Appalshop is working with local and national partners to build a new model of economic development based in grassroots arts and culture.
In 1969, Appalshop was born when a group of young people in Whitesburg, Kentucky got funding from the American Film Institute and the Office of Economic Opportunity’s War on Poverty to train local people in media making skills. Economic development was the goal from the start. With their new skills, they created new jobs and new markets. With the media they made, they told a new story about the place they called home: its poverty and illness, and its deep cultural bonds and riches. Appalshop’s grassroots, place-based media making has been linking cultural and economic development ever since.
In 2014, Appalshop began its next chapter. Faced with the end of central Appalachia’s coal-based economy, a new generation of Appalshop leaders partnered with economists from Lafayette College’s Economic Empowerment and Global Learning Project (EEGLP) and researchers from Imagining America: Artists and Scholars in Public Life (IA) to launch a national initiative for community revitalization and economic development based in creative placemaking and placekeeping.
This initiative has drawn practitioners and researchers from across the country to the mountains of eastern Kentucky in pursuit of answers to two central questions: 1) How can arts and culture promote individual voice and collective agency, unbounding a community’s imagination and ambition in order to create the conditions for equitable economic and civic development? 2) In what ways can a community organize itself to build an economy that’s broad-based, equitable, and sustainable?
At the center of this project is the Letcher County Culture Hub: a growing collaboration among community centers, artist and artisan organizations, business associations, volunteer fire departments, elected officials, government and educational organizations, and local for- and nonprofit corporations, convened and facilitated by community organizers at Appalshop.
The Culture Hub is founded on the principle that every community has latent assets they can turn into new community wealth—but only if they can unbound their imaginations and tell new stories about themselves.
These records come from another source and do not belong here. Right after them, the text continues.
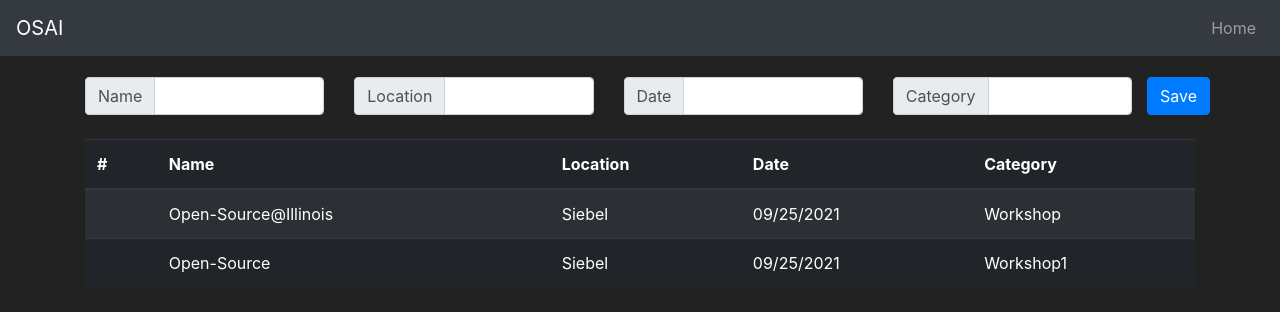
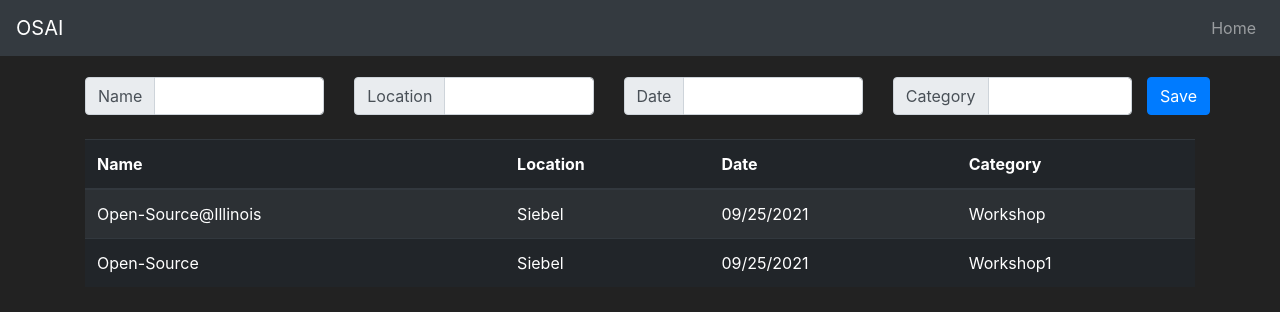
Before and after one commit to svijay77/rest-api-workshop-fa21, a React (Create React App) app in the folder web/: page / in a window 1280 px wide. Shown: the top 312 px of the page. Built offline with nearby package versions, Linux system fonts and the light colour scheme; no server answers.

Commit message:
Add location, drop quantity from event schema

```diff
--- a/web/src/components/App.js
+++ b/web/src/components/App.js
@@ -26,7 +26,6 @@ const App = () => {
             <Table striped hover variant="dark">
                 <thead>
                 <tr>
-                    <th>#</th>
                     <th>Name</th>
                     <th>Location</th>
                     <th>Date</th>
@@ -38,7 +37,6 @@ const App = () => {
                     ids.map(id => events[id])
                        .map(event =>
                             <tr key={event.id}>
-                                <th>{event.id}</th>
                                 <td>{event.name}</td>
                                 <td>{event.location}</td>
                                 <td>{event.date}</td>
```
Also changed, not shown: 1 other file (tests, documents, lock files or other folders).
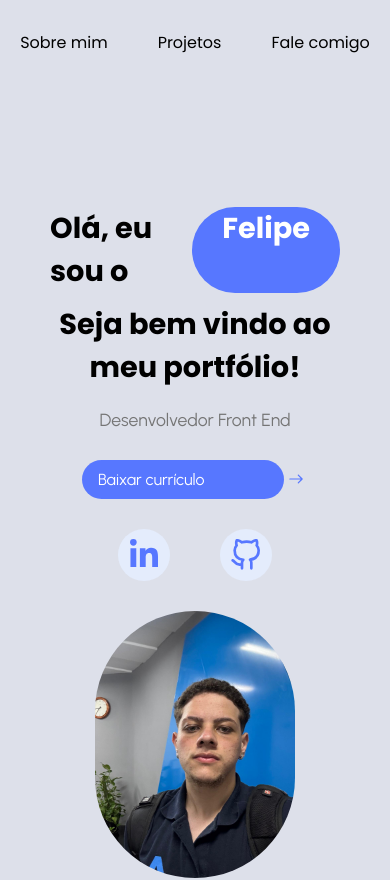
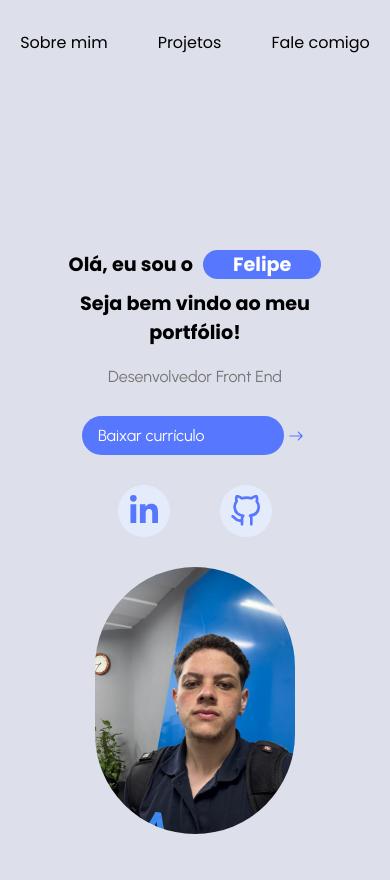
Before and after one commit to LipeLutz/repositorio-felipe-dias, a React (Vite) app: page / in a window 390 px wide. Shown: the top 880 px of the page. Built offline with nearby package versions, Linux system fonts and the light colour scheme.

Commit message:
Ajustando responsividade

```diff
--- a/src/components/Main/Main-media.css
+++ b/src/components/Main/Main-media.css
@@ -158,14 +158,14 @@
         justify-content: center;
         align-items: center;
         flex-direction: column;
-        font-size: 0.9rem;
+        font-size: 0.6rem;
     }
     .h1-welcome{
         text-align: center;
     }
 
     .frontend-developer {
-        font-size: 1.1rem;
+        font-size: 1rem;
     }
     .btn-download-cv {
         width: 170px;
```
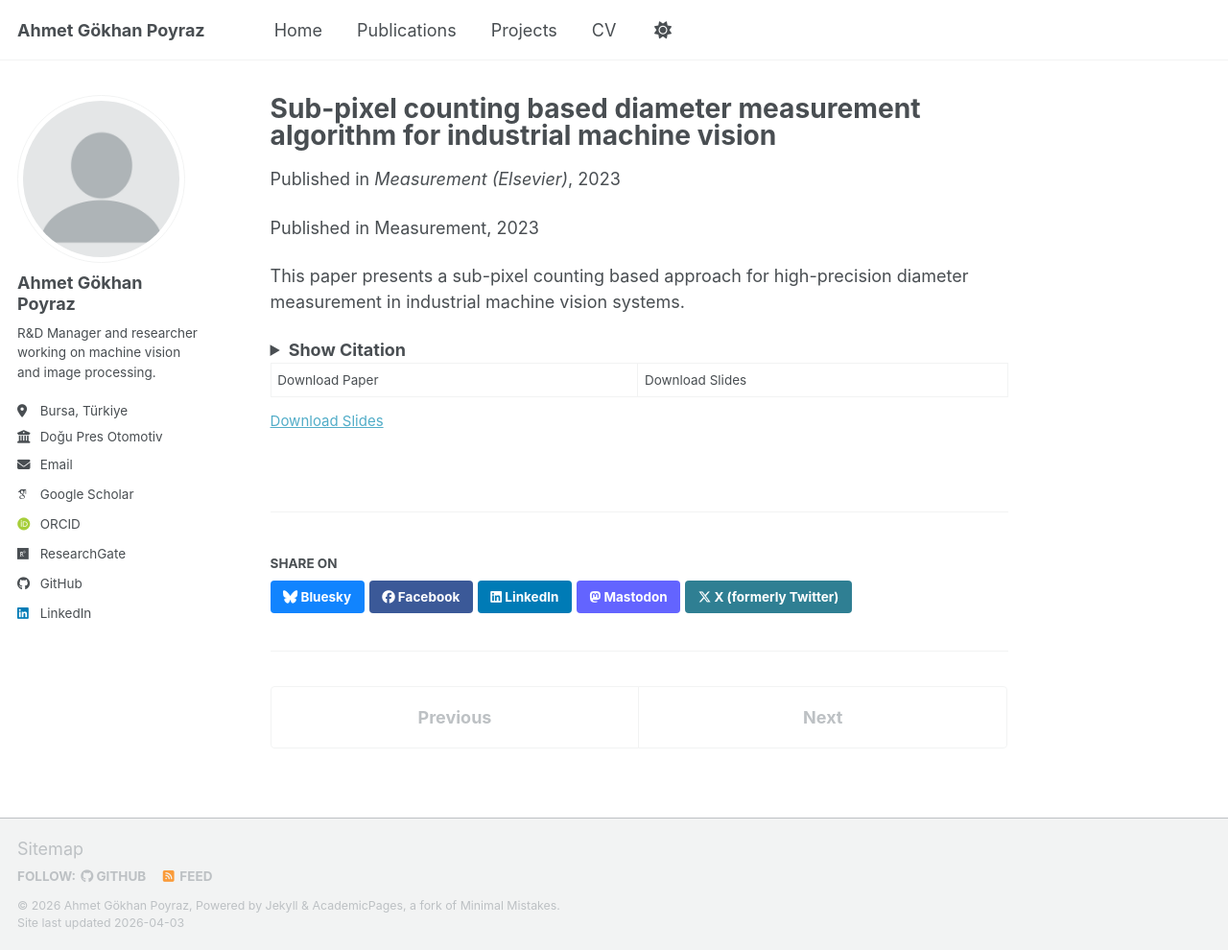
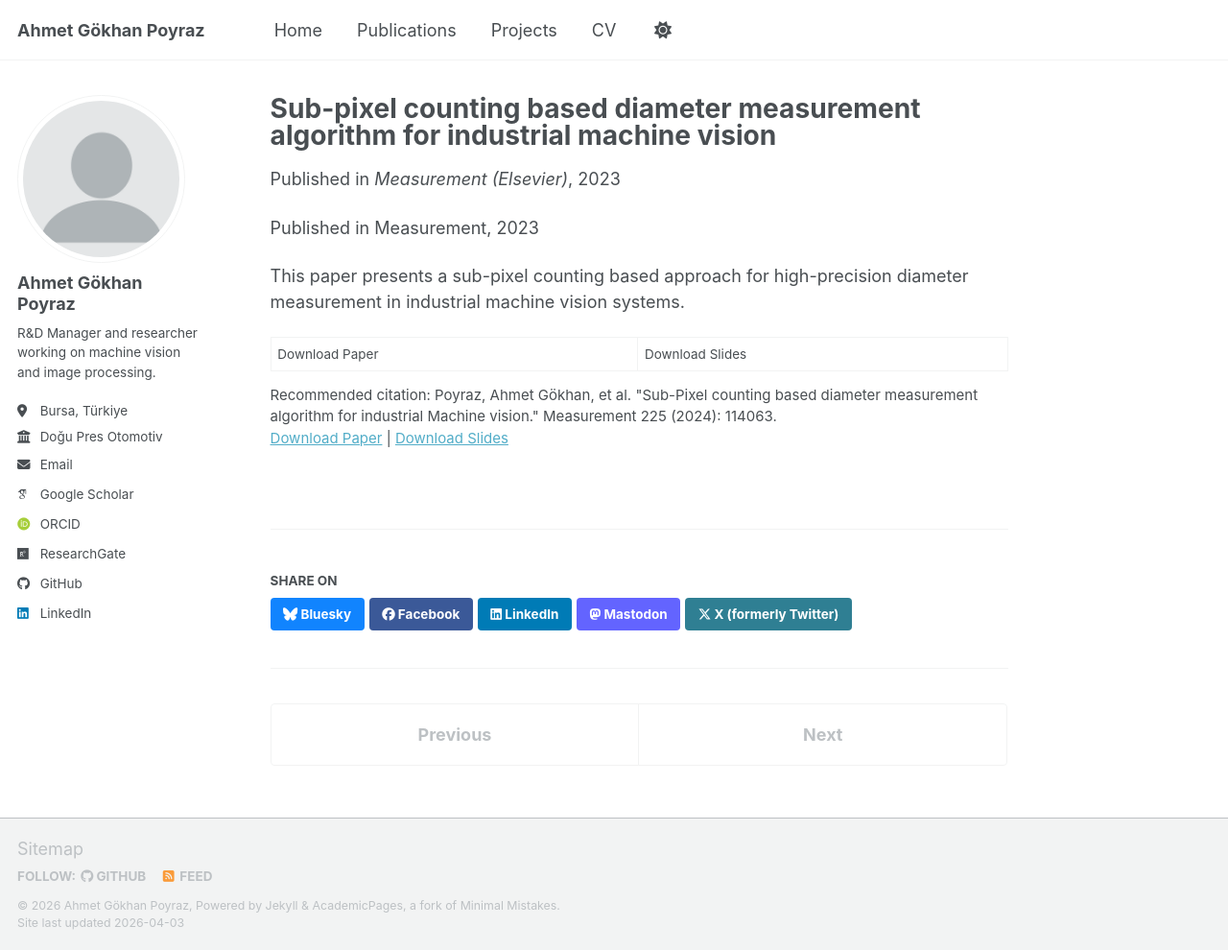
Before and after one commit to agpoyraz/agpoyraz.github.io, a Jekyll site: the page built from _publications/2024-Subpixel-Counting.md, in a window 1280 px wide and 990 px high. Shown: the whole window at 96% size. Built offline with Jekyll 4.4.1, drawn with Linux system fonts in a browser that asks for light colours; some web fonts are replaced; a script bundle is joined from its source files by our own code; library files that are not in the unit come from our copies.

Commit message:
Update 2024-Subpixel-Counting.md

```diff
--- a/_publications/2024-Subpixel-Counting.md
+++ b/_publications/2024-Subpixel-Counting.md
@@ -7,17 +7,11 @@ date: 2023-01-01
 venue: "Measurement (Elsevier)"
 slidesurl: 'https://academicpages.github.io/files/slides3.pdf'
 paperurl: 'https://academicpages.github.io/files/paper3.pdf'
+citation: 'Poyraz, Ahmet Gökhan, et al. "Sub-Pixel counting based diameter measurement algorithm for industrial Machine vision." Measurement 225 (2024): 114063.'
 ---
 
 Published in Measurement, 2023
 
 This paper presents a sub-pixel counting based approach for high-precision diameter measurement in industrial machine vision systems.
 
-<details>
-  <summary><strong>Show Citation</strong></summary>
-  <p>
-  Poyraz, Ahmet Gökhan, et al. (2024). "Sub-pixel counting based diameter measurement algorithm for industrial machine vision." <i>Measurement</i>.
-  </p>
-</details>
-
 Download Paper | Download Slides
```
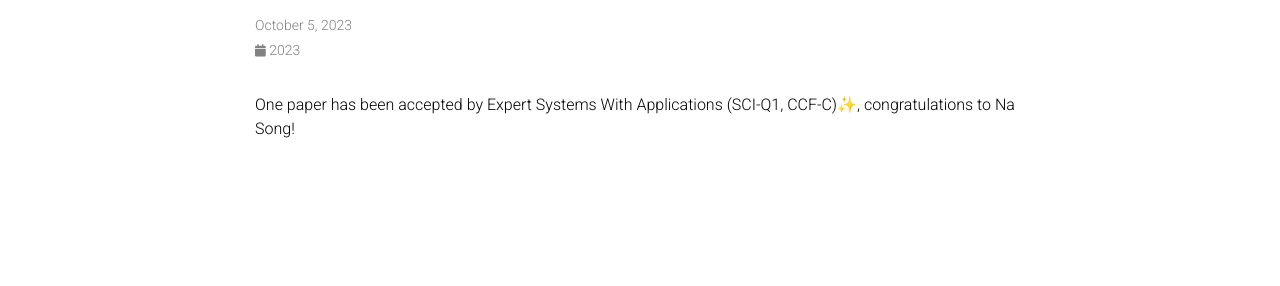
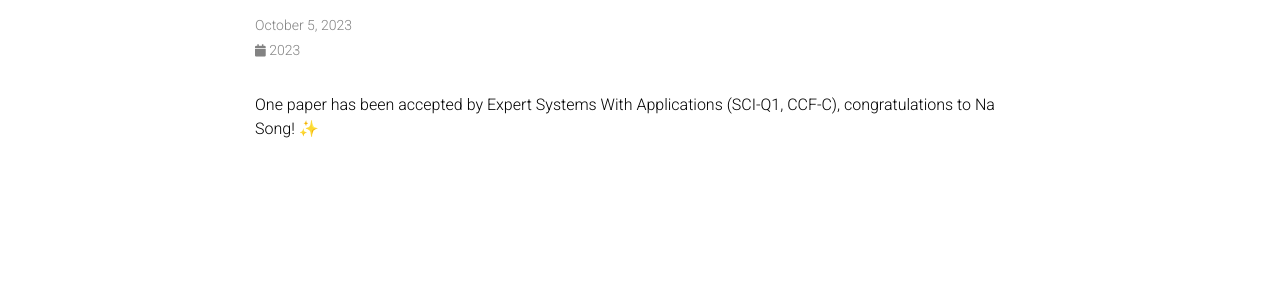
Before and after one commit to huangsuj/huangsuj.github.io, a Jekyll site: the page built from _news/news_20231005.md, in a window 1280 px wide. Shown: the part 146-432 px from the top of the page. Built offline with Jekyll 4.4.1, drawn with Linux system fonts in a browser that asks for light colours; emoji names are drawn with the system emoji font; comment, search, counter and statistics services are not loaded; a style sheet for code colours, icons or effects is not loaded.

Commit message:
Update news_20231005.md

```diff
--- a/_news/news_20231005.md
+++ b/_news/news_20231005.md
@@ -4,4 +4,4 @@ date: 2023-10-05 15:59:00-0400
 inline: true
 ---
 
-One paper has been accepted by Expert Systems With Applications (SCI-Q1, CCF-C):sparkles:, congratulations to Na Song!
+One paper has been accepted by Expert Systems With Applications (SCI-Q1, CCF-C), congratulations to Na Song! :sparkles:
```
Working together through the Culture Hub, partners have restarted cultural events that are once again drawing visitors from around the country; the creation of new markets for artists, musicians, and other cultural producers; the strengthening of anchor institutions that reach the most disenfranchised citizens of the county; and the founding of new businesses in sectors from food production to technology.